Requirement
The copy you produce must repeat each record exactly and contain no pictures.

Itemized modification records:
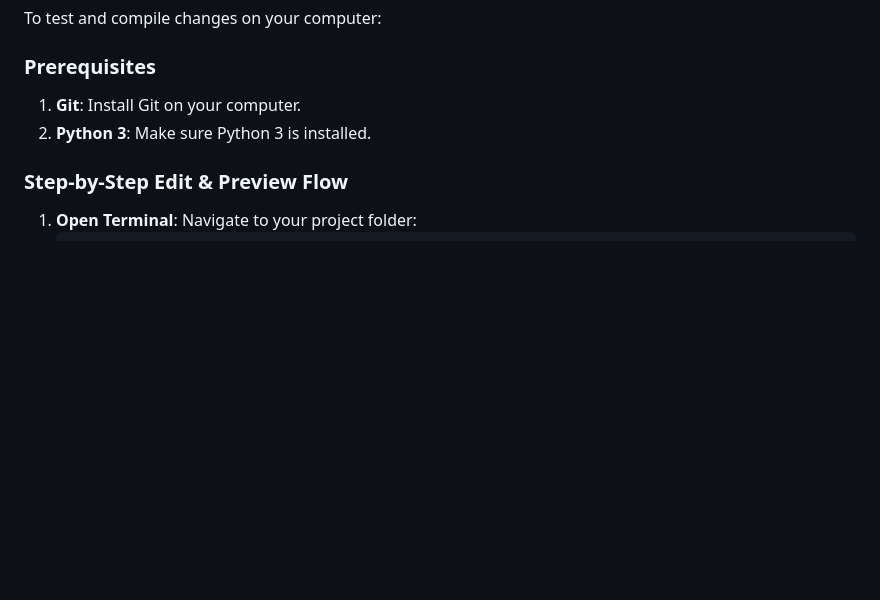
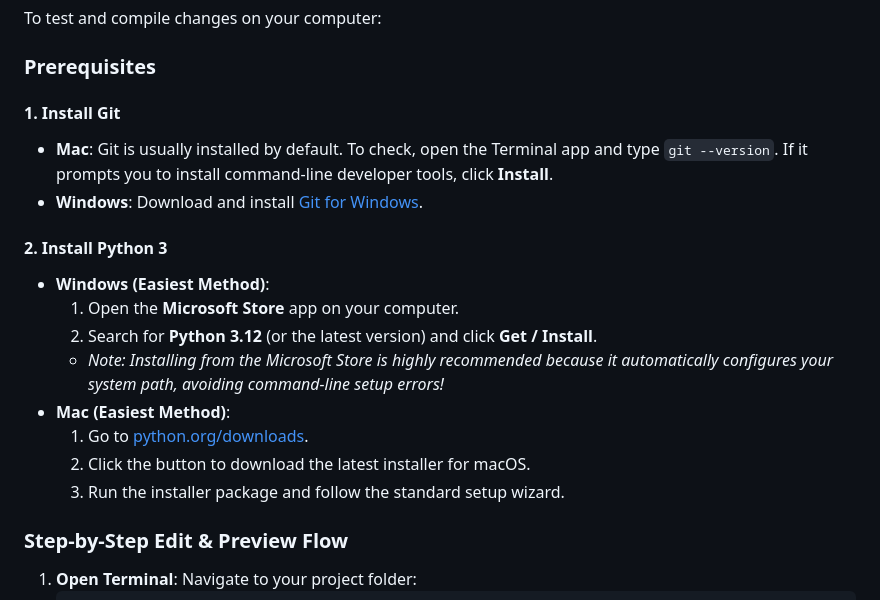
Before and after one commit to Troop-616/t616-site, a Markdown page: WEBADMIN_GUIDE.md, the part around the change. GitHub-like rendering; blank space fills up the shorter version.

Commit message:
docs: expand setup instructions for Git and Python on Windows and macOS

```diff
--- a/WEBADMIN_GUIDE.md
+++ b/WEBADMIN_GUIDE.md
@@ -47,8 +47,21 @@ t616-site/ (Git Repository Root)
 To test and compile changes on your computer:
 
 ### Prerequisites
-1. **Git**: Install Git on your computer.
-2. **Python 3**: Make sure Python 3 is installed.
+
+#### 1. Install Git
+* **Mac**: Git is usually installed by default. To check, open the Terminal app and type `git --version`. If it prompts you to install command-line developer tools, click **Install**.
+* **Windows**: Download and install [Git for Windows](https://git-scm.com/download/win).
+
+#### 2. Install Python 3
+* **Windows (Easiest Method)**:
+  1. Open the **Microsoft Store** app on your computer.
+  2. Search for **Python 3.12** (or the latest version) and click **Get / Install**.
+  * *Note: Installing from the Microsoft Store is highly recommended because it automatically configures your system path, avoiding command-line setup errors!*
+* **Mac (Easiest Method)**:
+  1. Go to [python.org/downloads](https://www.python.org/downloads/).
+  2. Click the button to download the latest installer for macOS.
+  3. Run the installer package and follow the standard setup wizard.
+
 
 ### Step-by-Step Edit & Preview Flow
 1. **Open Terminal**: Navigate to your project folder:
```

Solution
Before and after one commit to Troop-616/t616-site, a Markdown page: WEBADMIN_GUIDE.md, the part around the change. GitHub-like rendering; blank space fills up the shorter version.

Commit message:
docs: expand setup instructions for Git and Python on Windows and macOS

```diff
--- a/WEBADMIN_GUIDE.md
+++ b/WEBADMIN_GUIDE.md
@@ -47,8 +47,21 @@ t616-site/ (Git Repository Root)
 To test and compile changes on your computer:
 
 ### Prerequisites
-1. **Git**: Install Git on your computer.
-2. **Python 3**: Make sure Python 3 is installed.
+
+#### 1. Install Git
+* **Mac**: Git is usually installed by default. To check, open the Terminal app and type `git --version`. If it prompts you to install command-line developer tools, click **Install**.
+* **Windows**: Download and install [Git for Windows](https://git-scm.com/download/win).
+
+#### 2. Install Python 3
+* **Windows (Easiest Method)**:
+  1. Open the **Microsoft Store** app on your computer.
+  2. Search for **Python 3.12** (or the latest version) and click **Get / Install**.
+  * *Note: Installing from the Microsoft Store is highly recommended because it automatically configures your system path, avoiding command-line setup errors!*
+* **Mac (Easiest Method)**:
+  1. Go to [python.org/downloads](https://www.python.org/downloads/).
+  2. Click the button to download the latest installer for macOS.
+  3. Run the installer package and follow the standard setup wizard.
+
 
 ### Step-by-Step Edit & Preview Flow
 1. **Open Terminal**: Navigate to your project folder:
```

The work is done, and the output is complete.